**Exercise requirements:**
For each record that follows, restate the text exactly and drop the pictures.

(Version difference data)

= = = = = = =

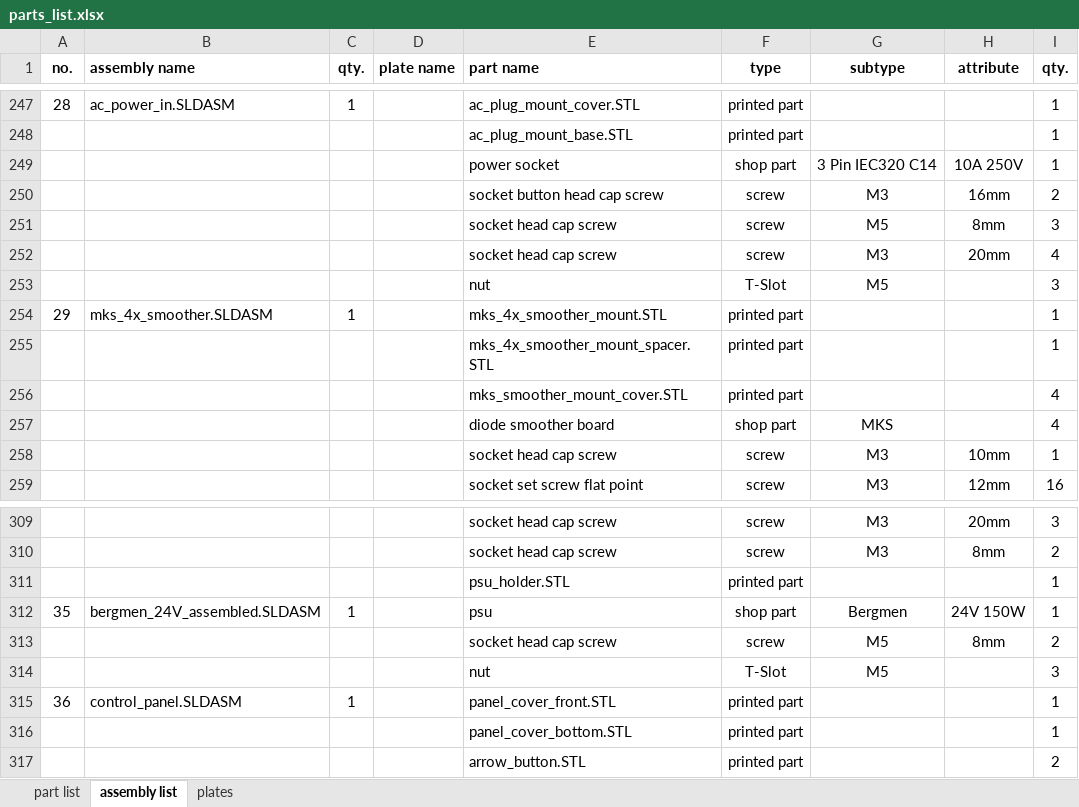
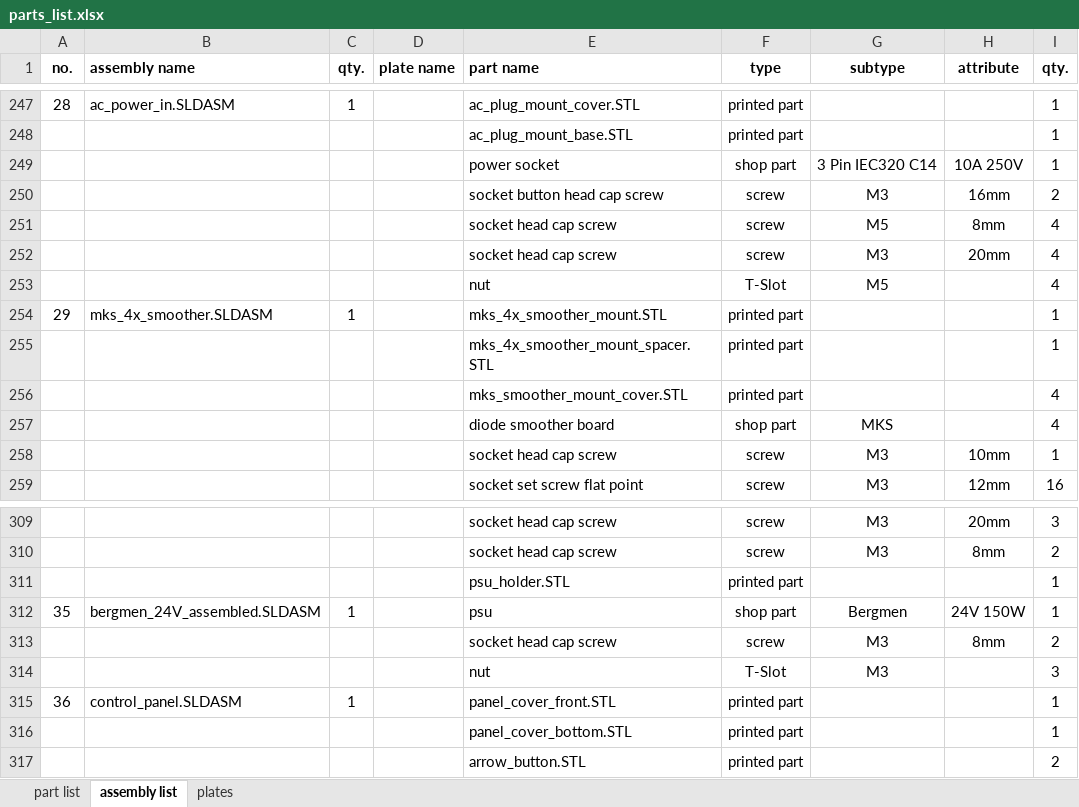
Before and after one commit to mwr666/protoDEV-coreXY, an Excel workbook: parts_list.xlsx, sheet assembly list, drawn as a sheet; only a part is shown, gaps mark what is left out; values as stored, in another font and other column widths than the file's, no borders; the diff names each change by its address in the sheet, - before the commit and + after, or states it on an @@ line.

Commit message:
enclosure preview
- enclosure preview render
- updated ac_plug_mount_cover.STL
  for enclosure
- updated part list.xlsx
-added Core_v3_1kg_Spool_49mm.STL

```diff
--- a/parts_list.xlsx (sheet assembly list)
+++ b/parts_list.xlsx (sheet assembly list)
-I251 (qty.): 3
+I251 (qty.): 4
-I253 (qty.): 3
+I253 (qty.): 4
-G313:G314 (subtype): M5
+G313:G314 (subtype): M3
```
Also changed, not shown: sheet part list, 3 other files.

= = = = = = =

**Written reply:**
Before and after one commit to mwr666/protoDEV-coreXY, an Excel workbook: parts_list.xlsx, sheet assembly list, drawn as a sheet; only a part is shown, gaps mark what is left out; values as stored, in another font and other column widths than the file's, no borders; the diff names each change by its address in the sheet, - before the commit and + after, or states it on an @@ line.

Commit message:
enclosure preview
- enclosure preview render
- updated ac_plug_mount_cover.STL
  for enclosure
- updated part list.xlsx
-added Core_v3_1kg_Spool_49mm.STL

```diff
--- a/parts_list.xlsx (sheet assembly list)
+++ b/parts_list.xlsx (sheet assembly list)
-I251 (qty.): 3
+I251 (qty.): 4
-I253 (qty.): 3
+I253 (qty.): 4
-G313:G314 (subtype): M5
+G313:G314 (subtype): M3
```
Also changed, not shown: sheet part list, 3 other files.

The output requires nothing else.